--- What this task involves ---
In your copy, include no images and return each entry exactly as written.
── Extracted data
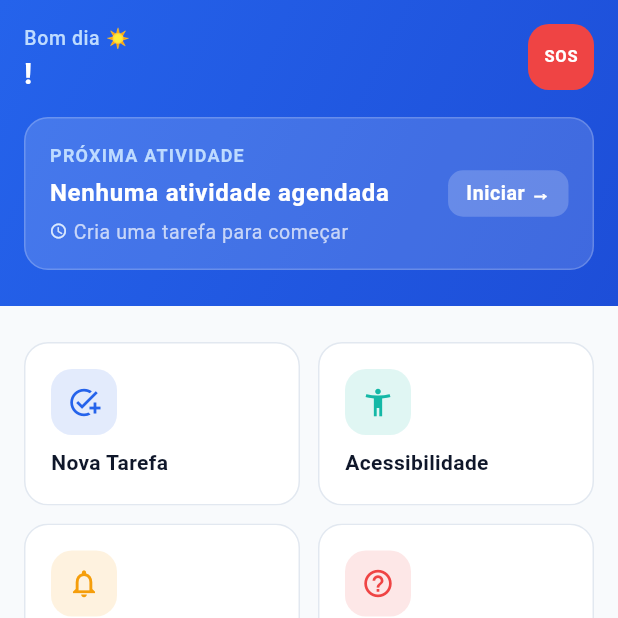
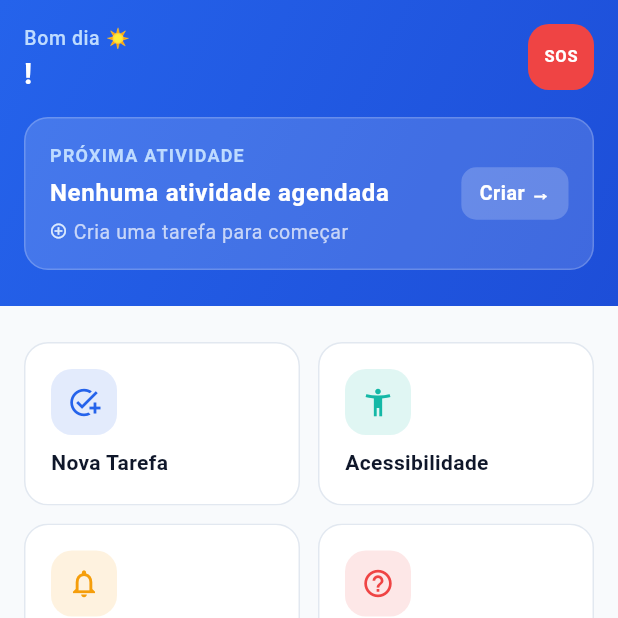
Before and after one commit to deytt/seniorease-mobile, a Flutter app: the screen it shows once a user with an empty profile is signed in, on a phone screen of 412 x 824 dp, the top half of it. Run offline on Flutter 3.47's test engine with Material 3 defaults, Android fonts, the phone set to English and light mode, and no system bars; our stand-ins replace cloud_firestore, firebase_auth, firebase_core, flutter_riverpod, go_router, lottie; accounts and stored records are empty.

Commit message:
feat: HomeHeader com próxima atividade real + TaskCard com metadados
HomeHeader (_NextActivityCard):
- Ligada a nextPendingTaskProvider
- Exibe tarefa pendente mais próxima (por dueDate)
- Botão \"Iniciar →\" navega para /tasks/:id/guided
- Sem atividades pendentes: botão \"Criar →\" navega para /tasks/create
- Acessibilidade: Semantics com descrição completa + contexto do botão

TaskCard:
- Linha 1 (metadados): badges de Prioridade + Categoria coloridos
- Linha 2 (metadados): data formatada (\"HH:mm · Hoje\", etc.)
- Ícone de calendário antes da data
- Cores em gray quando tarefa concluída
- Acessibilidade: Semantics.label inclui prioridade, categoria e data

Co-authored-by: Cursor <cursoragent@cursor.com>

```diff
--- a/lib/features/home/presentation/widgets/home_header.dart
+++ b/lib/features/home/presentation/widgets/home_header.dart
@@ -1,9 +1,14 @@
 import 'package:flutter/material.dart';
+import 'package:flutter/services.dart';
 import 'package:flutter_riverpod/flutter_riverpod.dart';
+import 'package:go_router/go_router.dart';
+import 'package:mobile/app/router.dart';
 import 'package:mobile/core/theme/app_colors.dart';
 import 'package:mobile/core/theme/app_spacing.dart';
 import 'package:mobile/core/widgets/senior_modal.dart';
 import 'package:mobile/features/auth/presentation/providers/auth_provider.dart';
+import 'package:mobile/features/tasks/domain/entities/task.dart';
+import 'package:mobile/features/tasks/presentation/providers/tasks_provider.dart';
 
 /// Header gradiente com saudação dinâmica, nome do utilizador e botão SOS.
 class HomeHeader extends ConsumerWidget {
@@ -75,7 +80,7 @@ class HomeHeader extends ConsumerWidget {
             ],
           ),
           const SizedBox(height: AppSpacing.md),
-          const _NextActivityCard(),
+          _NextActivityCard(nextTask: ref.watch(nextPendingTaskProvider)),
         ],
       ),
     );
@@ -128,13 +133,52 @@ class _SosButton extends StatelessWidget {
 // ------------------------------------------------------------------ Next Activity Card
 
 class _NextActivityCard extends StatelessWidget {
-  const _NextActivityCard();
+  const _NextActivityCard({required this.nextTask});
+
+  final Task? nextTask;
+
+  String _formatDueDate(DateTime dt) {
+    final now = DateTime.now();
+    final isToday =
+        dt.year == now.year && dt.month == now.month && dt.day == now.day;
+    final isTomorrow = dt.year == now.year &&
+        dt.month == now.month &&
+        dt.day == now.day + 1;
+
+    final hour = dt.hour.toString().padLeft(2, '0');
+    final min = dt.minute.toString().padLeft(2, '0');
+    final time = '$hour:$min';
+
+    if (isToday) return '$time · Hoje';
+    if (isTomorrow) return '$time · Amanhã';
+
+    final day = dt.day.toString().padLeft(2, '0');
+    final month = dt.month.toString().padLeft(2, '0');
+    return '$time · $day/$month';
+  }
 
   @override
   Widget build(BuildContext context) {
     final theme = Theme.of(context);
+    final hasTask = nextTask != null;
 
-    return Container(
+    final title = hasTask ? nextTask!.title : 'Nenhuma atividade agendada';
+    final subtitle = hasTask
+        ? (nextTask!.dueDate != null
+            ? _formatDueDate(nextTask!.dueDate!)
+            : 'Toque para iniciar')
+        : 'Cria uma tarefa para começar';
+    final buttonLabel = hasTask ? 'Iniciar →' : 'Criar →';
+    final semanticCardLabel = hasTask
+        ? 'Próxima atividade: $title. Toque em Iniciar para começar.'
+        : 'Sem atividade agendada. Toque em Criar para adicionar uma tarefa.';
+    final semanticButtonLabel =
+        hasTask ? 'Iniciar tarefa: $title' : 'Criar nova tarefa';
+
+    return Semantics(
+      label: semanticCardLabel,
+      container: true,
+      child: Container(
         padding: const EdgeInsets.all(AppSpacing.md),
         decoration: BoxDecoration(
           color: Colors.white.withValues(alpha: 0.15),
@@ -162,8 +206,8 @@ class _NextActivityCard extends StatelessWidget {
                   ),
                   const SizedBox(height: 4),
                   Text(
-                  'Nenhuma atividade agendada',
-                  maxLines: 1,
+                    title,
+                    maxLines: 2,
                     overflow: TextOverflow.ellipsis,
                     style: theme.textTheme.bodyLarge?.copyWith(
                       fontWeight: FontWeight.bold,
@@ -173,15 +217,15 @@ class _NextActivityCard extends StatelessWidget {
                   const SizedBox(height: 4),
                   Row(
                     children: [
-                    const Icon(
-                      Icons.schedule,
+                      Icon(
+                        hasTask ? Icons.schedule : Icons.add_circle_outline,
                         size: 12,
-                      color: Color(0xFFDBEAFE),
+                        color: const Color(0xFFDBEAFE),
                       ),
                       const SizedBox(width: 4),
                       Expanded(
                         child: Text(
-                        'Cria uma tarefa para começar',
+                          subtitle,
                           maxLines: 1,
                           overflow: TextOverflow.ellipsis,
                           style: theme.textTheme.bodySmall?.copyWith(
@@ -195,21 +239,38 @@ class _NextActivityCard extends StatelessWidget {
               ),
             ),
             const SizedBox(width: AppSpacing.sm),
-          Container(
-            padding: const EdgeInsets.symmetric(horizontal: 12, vertical: 6),
+            Semantics(
+              button: true,
+              label: semanticButtonLabel,
+              excludeSemantics: true,
+              child: GestureDetector(
+                onTap: () {
+                  HapticFeedback.lightImpact();
+                  if (hasTask) {
+                    context.push(AppRoutes.guidedTask(nextTask!.id));
+                  } else {
+                    context.push(AppRoutes.createTask);
+                  }
+                },
+                child: Container(
+                  padding:
+                      const EdgeInsets.symmetric(horizontal: 12, vertical: 8),
                   decoration: BoxDecoration(
                     color: Colors.white.withValues(alpha: 0.2),
                     borderRadius: BorderRadius.circular(10),
                   ),
                   child: Text(
-              'Iniciar →',
+                    buttonLabel,
                     style: theme.textTheme.bodySmall?.copyWith(
                       fontWeight: FontWeight.w600,
                       color: Colors.white,
                     ),
                   ),
                 ),
+              ),
+            ),
           ],
+        ),
       ),
     );
   }
```
Also changed, not shown: lib/features/tasks/presentation/widgets/task_card.dart (+87 -24 lines). Lines whose indentation alone changed are shown as unchanged.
────
--- Answer to this exercise ---
Before and after one commit to deytt/seniorease-mobile, a Flutter app: the screen it shows once a user with an empty profile is signed in, on a phone screen of 412 x 824 dp, the top half of it. Run offline on Flutter 3.47's test engine with Material 3 defaults, Android fonts, the phone set to English and light mode, and no system bars; our stand-ins replace cloud_firestore, firebase_auth, firebase_core, flutter_riverpod, go_router, lottie; accounts and stored records are empty.

Commit message:
feat: HomeHeader com próxima atividade real + TaskCard com metadados
HomeHeader (_NextActivityCard):
- Ligada a nextPendingTaskProvider
- Exibe tarefa pendente mais próxima (por dueDate)
- Botão \"Iniciar →\" navega para /tasks/:id/guided
- Sem atividades pendentes: botão \"Criar →\" navega para /tasks/create
- Acessibilidade: Semantics com descrição completa + contexto do botão

TaskCard:
- Linha 1 (metadados): badges de Prioridade + Categoria coloridos
- Linha 2 (metadados): data formatada (\"HH:mm · Hoje\", etc.)
- Ícone de calendário antes da data
- Cores em gray quando tarefa concluída
- Acessibilidade: Semantics.label inclui prioridade, categoria e data

Co-authored-by: Cursor <cursoragent@cursor.com>

```diff
--- a/lib/features/home/presentation/widgets/home_header.dart
+++ b/lib/features/home/presentation/widgets/home_header.dart
@@ -1,9 +1,14 @@
 import 'package:flutter/material.dart';
+import 'package:flutter/services.dart';
 import 'package:flutter_riverpod/flutter_riverpod.dart';
+import 'package:go_router/go_router.dart';
+import 'package:mobile/app/router.dart';
 import 'package:mobile/core/theme/app_colors.dart';
 import 'package:mobile/core/theme/app_spacing.dart';
 import 'package:mobile/core/widgets/senior_modal.dart';
 import 'package:mobile/features/auth/presentation/providers/auth_provider.dart';
+import 'package:mobile/features/tasks/domain/entities/task.dart';
+import 'package:mobile/features/tasks/presentation/providers/tasks_provider.dart';
 
 /// Header gradiente com saudação dinâmica, nome do utilizador e botão SOS.
 class HomeHeader extends ConsumerWidget {
@@ -75,7 +80,7 @@ class HomeHeader extends ConsumerWidget {
             ],
           ),
           const SizedBox(height: AppSpacing.md),
-          const _NextActivityCard(),
+          _NextActivityCard(nextTask: ref.watch(nextPendingTaskProvider)),
         ],
       ),
     );
@@ -128,13 +133,52 @@ class _SosButton extends StatelessWidget {
 // ------------------------------------------------------------------ Next Activity Card
 
 class _NextActivityCard extends StatelessWidget {
-  const _NextActivityCard();
+  const _NextActivityCard({required this.nextTask});
+
+  final Task? nextTask;
+
+  String _formatDueDate(DateTime dt) {
+    final now = DateTime.now();
+    final isToday =
+        dt.year == now.year && dt.month == now.month && dt.day == now.day;
+    final isTomorrow = dt.year == now.year &&
+        dt.month == now.month &&
+        dt.day == now.day + 1;
+
+    final hour = dt.hour.toString().padLeft(2, '0');
+    final min = dt.minute.toString().padLeft(2, '0');
+    final time = '$hour:$min';
+
+    if (isToday) return '$time · Hoje';
+    if (isTomorrow) return '$time · Amanhã';
+
+    final day = dt.day.toString().padLeft(2, '0');
+    final month = dt.month.toString().padLeft(2, '0');
+    return '$time · $day/$month';
+  }
 
   @override
   Widget build(BuildContext context) {
     final theme = Theme.of(context);
+    final hasTask = nextTask != null;
 
-    return Container(
+    final title = hasTask ? nextTask!.title : 'Nenhuma atividade agendada';
+    final subtitle = hasTask
+        ? (nextTask!.dueDate != null
+            ? _formatDueDate(nextTask!.dueDate!)
+            : 'Toque para iniciar')
+        : 'Cria uma tarefa para começar';
+    final buttonLabel = hasTask ? 'Iniciar →' : 'Criar →';
+    final semanticCardLabel = hasTask
+        ? 'Próxima atividade: $title. Toque em Iniciar para começar.'
+        : 'Sem atividade agendada. Toque em Criar para adicionar uma tarefa.';
+    final semanticButtonLabel =
+        hasTask ? 'Iniciar tarefa: $title' : 'Criar nova tarefa';
+
+    return Semantics(
+      label: semanticCardLabel,
+      container: true,
+      child: Container(
         padding: const EdgeInsets.all(AppSpacing.md),
         decoration: BoxDecoration(
           color: Colors.white.withValues(alpha: 0.15),
@@ -162,8 +206,8 @@ class _NextActivityCard extends StatelessWidget {
                   ),
                   const SizedBox(height: 4),
                   Text(
-                  'Nenhuma atividade agendada',
-                  maxLines: 1,
+                    title,
+                    maxLines: 2,
                     overflow: TextOverflow.ellipsis,
                     style: theme.textTheme.bodyLarge?.copyWith(
                       fontWeight: FontWeight.bold,
@@ -173,15 +217,15 @@ class _NextActivityCard extends StatelessWidget {
                   const SizedBox(height: 4),
                   Row(
                     children: [
-                    const Icon(
-                      Icons.schedule,
+                      Icon(
+                        hasTask ? Icons.schedule : Icons.add_circle_outline,
                         size: 12,
-                      color: Color(0xFFDBEAFE),
+                        color: const Color(0xFFDBEAFE),
                       ),
                       const SizedBox(width: 4),
                       Expanded(
                         child: Text(
-                        'Cria uma tarefa para começar',
+                          subtitle,
                           maxLines: 1,
                           overflow: TextOverflow.ellipsis,
                           style: theme.textTheme.bodySmall?.copyWith(
@@ -195,21 +239,38 @@ class _NextActivityCard extends StatelessWidget {
               ),
             ),
             const SizedBox(width: AppSpacing.sm),
-          Container(
-            padding: const EdgeInsets.symmetric(horizontal: 12, vertical: 6),
+            Semantics(
+              button: true,
+              label: semanticButtonLabel,
+              excludeSemantics: true,
+              child: GestureDetector(
+                onTap: () {
+                  HapticFeedback.lightImpact();
+                  if (hasTask) {
+                    context.push(AppRoutes.guidedTask(nextTask!.id));
+                  } else {
+                    context.push(AppRoutes.createTask);
+                  }
+                },
+                child: Container(
+                  padding:
+                      const EdgeInsets.symmetric(horizontal: 12, vertical: 8),
                   decoration: BoxDecoration(
                     color: Colors.white.withValues(alpha: 0.2),
                     borderRadius: BorderRadius.circular(10),
                   ),
                   child: Text(
-              'Iniciar →',
+                    buttonLabel,
                     style: theme.textTheme.bodySmall?.copyWith(
                       fontWeight: FontWeight.w600,
                       color: Colors.white,
                     ),
                   ),
                 ),
+              ),
+            ),
           ],
+        ),
       ),
     );
   }
```
Also changed, not shown: lib/features/tasks/presentation/widgets/task_card.dart (+87 -24 lines). Lines whose indentation alone changed are shown as unchanged.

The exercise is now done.